● What you are asked to do
Pictures are to be left out, and the rest of the records reproduced exactly.

(Content revision data)
· · · · · · ·

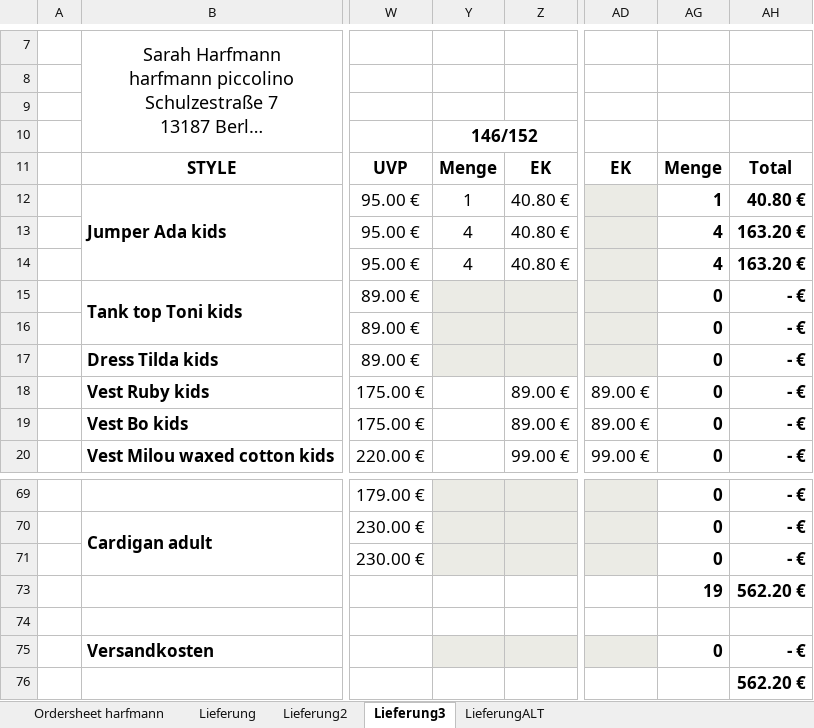
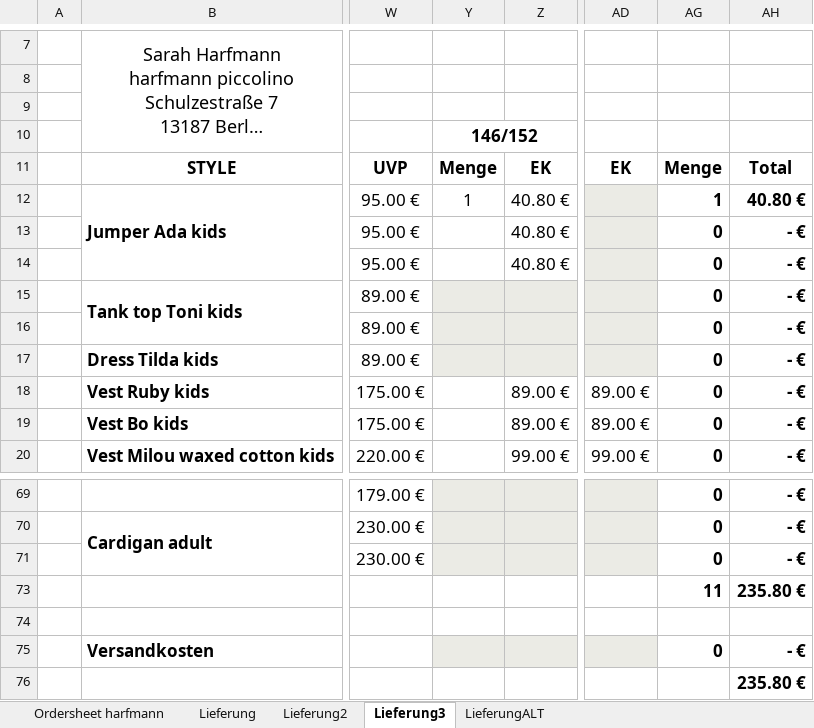
Before and after one commit to rngtng/harfmann, an Excel workbook: src/assets/Ordersheet_2023-Lila_Lämmchen.xlsx, sheet Lieferung3, drawn as a sheet; only a part is shown, gaps mark what is left out; long unchanged cells end in …; values as stored, in another font and other column widths than the file's, no borders; charts and pictures not drawn; removed rows and columns are numbered as before the commit, all else as after; rows hold the shown columns only; the diff names each change by its address in the sheet, - before the commit and + after, or states it on an @@ line.

```diff
--- a/src/assets/Ordersheet_2023-Lila_Lämmchen.xlsx (sheet Lieferung3)
+++ b/src/assets/Ordersheet_2023-Lila_Lämmchen.xlsx (sheet Lieferung3)
-Y13:Y14: 4
+Y13:Y14: (empty)
-AG13:AG14: 4
+AG13:AG14: 0
-AH13:AH14: 163.20 €
+AH13:AH14: - €
-row 73:  |  |  |  |  |  | 19 | 562.20 €
+row 73:  |  |  |  |  |  | 11 | 235.80 €
-AH76: 562.20 €
+AH76: 235.80 €
```
Also changed, not shown: hidden cells, 1 other file.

· · · · · · ·

● Response area
Before and after one commit to rngtng/harfmann, an Excel workbook: src/assets/Ordersheet_2023-Lila_Lämmchen.xlsx, sheet Lieferung3, drawn as a sheet; only a part is shown, gaps mark what is left out; long unchanged cells end in …; values as stored, in another font and other column widths than the file's, no borders; charts and pictures not drawn; removed rows and columns are numbered as before the commit, all else as after; rows hold the shown columns only; the diff names each change by its address in the sheet, - before the commit and + after, or states it on an @@ line.

```diff
--- a/src/assets/Ordersheet_2023-Lila_Lämmchen.xlsx (sheet Lieferung3)
+++ b/src/assets/Ordersheet_2023-Lila_Lämmchen.xlsx (sheet Lieferung3)
-Y13:Y14: 4
+Y13:Y14: (empty)
-AG13:AG14: 4
+AG13:AG14: 0
-AH13:AH14: 163.20 €
+AH13:AH14: - €
-row 73:  |  |  |  |  |  | 19 | 562.20 €
+row 73:  |  |  |  |  |  | 11 | 235.80 €
-AH76: 562.20 €
+AH76: 235.80 €
```
Also changed, not shown: hidden cells, 1 other file.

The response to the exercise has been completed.